Task brief:
Below are the records; copy out every line that holds the word "GridSearchCV".

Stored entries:

-*-

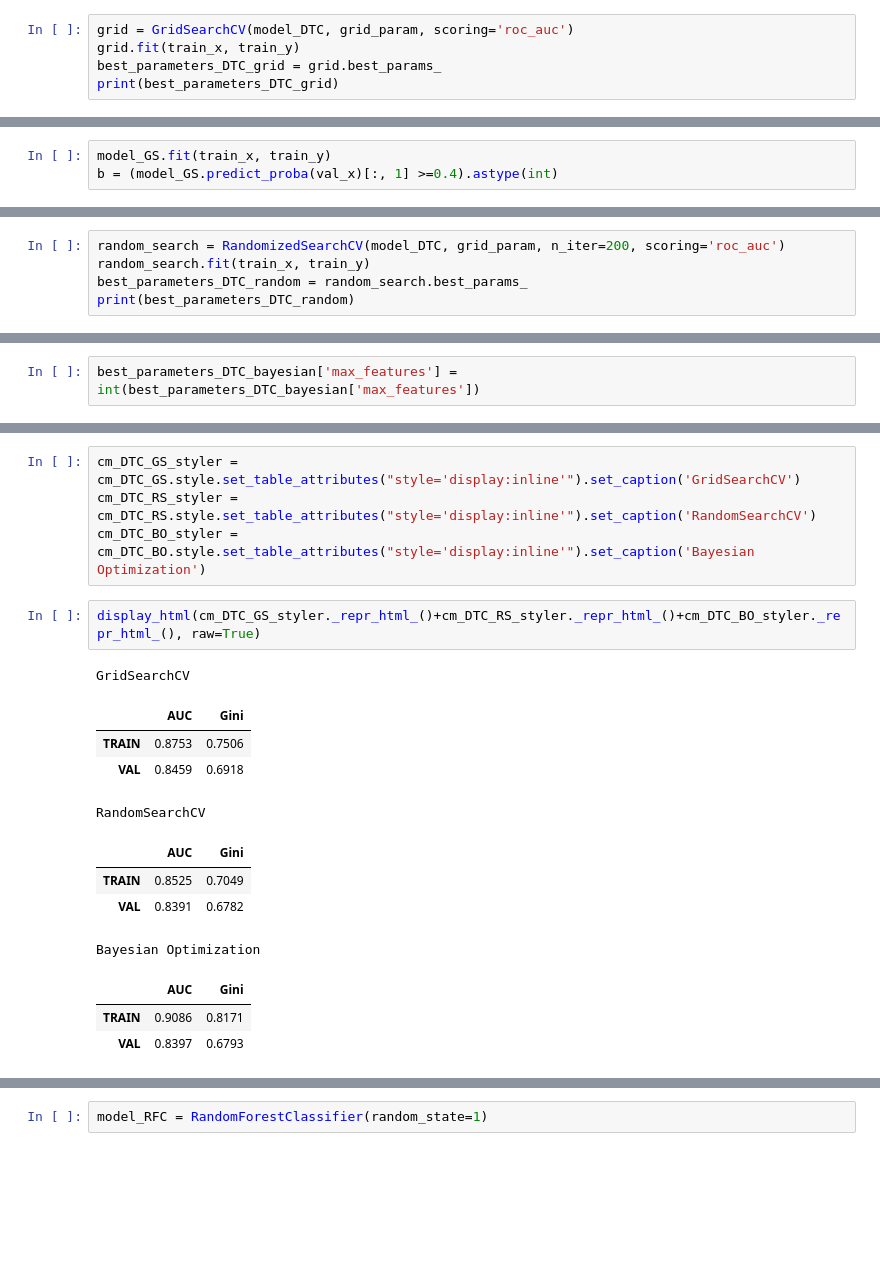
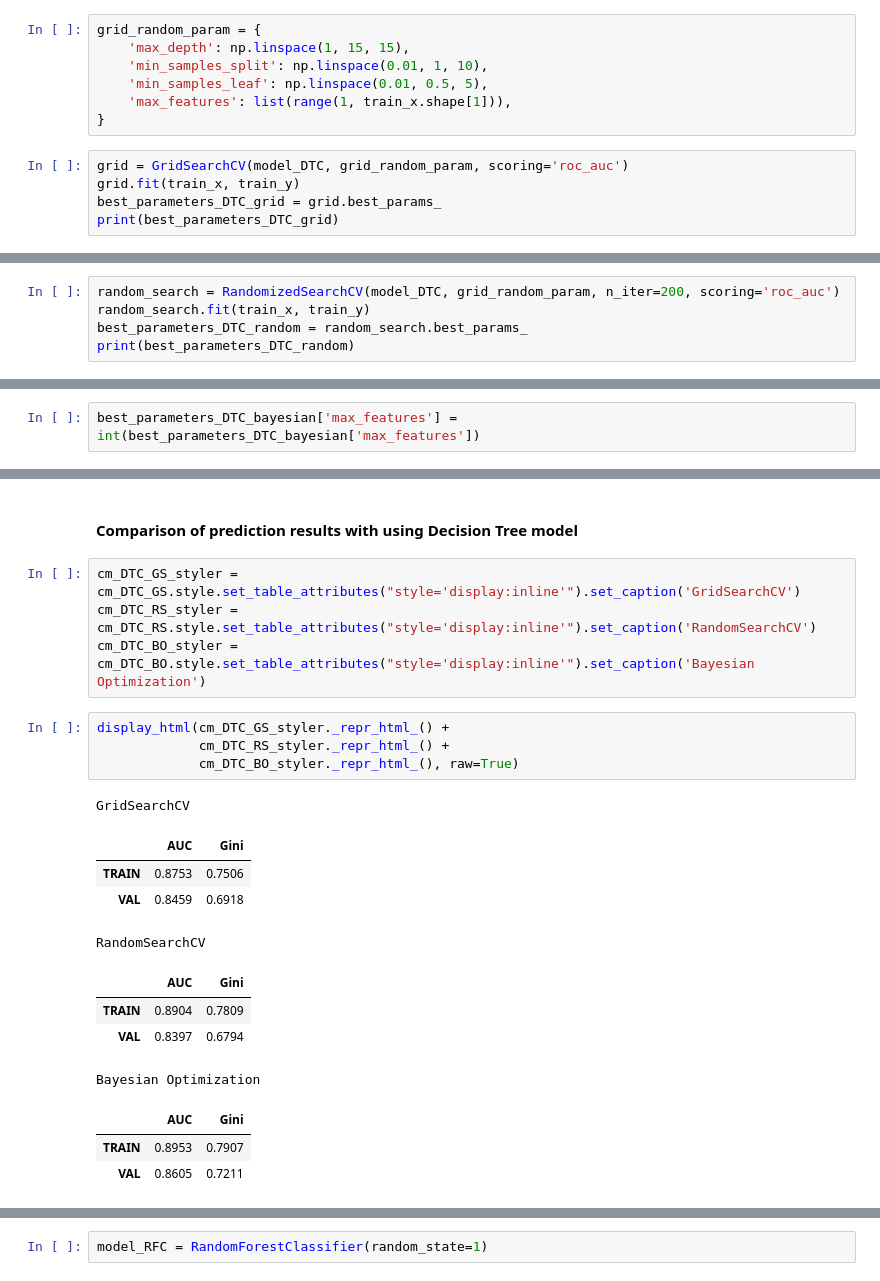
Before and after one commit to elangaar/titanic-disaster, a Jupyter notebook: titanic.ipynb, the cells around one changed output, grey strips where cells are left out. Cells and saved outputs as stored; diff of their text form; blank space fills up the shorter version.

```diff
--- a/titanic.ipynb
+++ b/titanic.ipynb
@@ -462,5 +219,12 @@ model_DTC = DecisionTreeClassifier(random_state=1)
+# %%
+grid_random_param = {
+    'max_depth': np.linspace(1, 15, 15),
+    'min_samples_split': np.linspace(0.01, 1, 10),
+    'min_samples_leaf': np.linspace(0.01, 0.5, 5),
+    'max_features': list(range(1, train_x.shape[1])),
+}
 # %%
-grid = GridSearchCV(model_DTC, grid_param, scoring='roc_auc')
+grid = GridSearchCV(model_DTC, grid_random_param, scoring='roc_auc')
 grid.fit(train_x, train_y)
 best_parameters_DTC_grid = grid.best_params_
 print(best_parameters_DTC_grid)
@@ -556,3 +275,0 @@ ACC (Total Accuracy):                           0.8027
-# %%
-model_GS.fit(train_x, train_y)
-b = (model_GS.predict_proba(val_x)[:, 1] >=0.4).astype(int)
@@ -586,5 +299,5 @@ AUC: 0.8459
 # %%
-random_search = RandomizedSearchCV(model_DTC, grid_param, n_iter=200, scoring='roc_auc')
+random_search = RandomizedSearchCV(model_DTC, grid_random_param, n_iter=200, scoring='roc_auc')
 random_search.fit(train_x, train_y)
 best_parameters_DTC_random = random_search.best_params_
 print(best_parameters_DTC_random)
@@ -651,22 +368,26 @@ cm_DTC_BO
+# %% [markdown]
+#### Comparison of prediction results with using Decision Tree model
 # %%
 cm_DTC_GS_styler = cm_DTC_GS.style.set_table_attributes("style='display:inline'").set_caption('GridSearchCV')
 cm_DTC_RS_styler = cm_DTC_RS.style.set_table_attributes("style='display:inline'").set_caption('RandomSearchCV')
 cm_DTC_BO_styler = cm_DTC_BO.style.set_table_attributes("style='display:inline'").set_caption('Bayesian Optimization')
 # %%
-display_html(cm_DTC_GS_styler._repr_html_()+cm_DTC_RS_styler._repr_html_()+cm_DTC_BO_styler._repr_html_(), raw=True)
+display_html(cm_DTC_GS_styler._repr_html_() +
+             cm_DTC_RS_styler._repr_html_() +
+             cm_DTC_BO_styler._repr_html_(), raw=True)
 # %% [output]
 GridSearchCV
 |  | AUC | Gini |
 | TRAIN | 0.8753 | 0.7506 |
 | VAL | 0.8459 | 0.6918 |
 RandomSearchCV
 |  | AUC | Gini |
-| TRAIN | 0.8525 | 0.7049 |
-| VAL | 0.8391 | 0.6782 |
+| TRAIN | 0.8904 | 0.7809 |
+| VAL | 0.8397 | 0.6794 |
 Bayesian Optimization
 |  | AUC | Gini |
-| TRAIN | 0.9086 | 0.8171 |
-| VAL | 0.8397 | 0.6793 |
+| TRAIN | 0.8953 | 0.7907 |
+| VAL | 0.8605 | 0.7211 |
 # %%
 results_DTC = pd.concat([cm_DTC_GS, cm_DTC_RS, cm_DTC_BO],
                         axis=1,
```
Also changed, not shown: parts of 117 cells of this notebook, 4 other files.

-*-

Answer to this task:
-grid = GridSearchCV(model_DTC, grid_param, scoring='roc_auc')
+grid = GridSearchCV(model_DTC, grid_random_param, scoring='roc_auc')
 cm_DTC_GS_styler = cm_DTC_GS.style.set_table_attributes("style='display:inline'").set_caption('GridSearchCV')
 GridSearchCV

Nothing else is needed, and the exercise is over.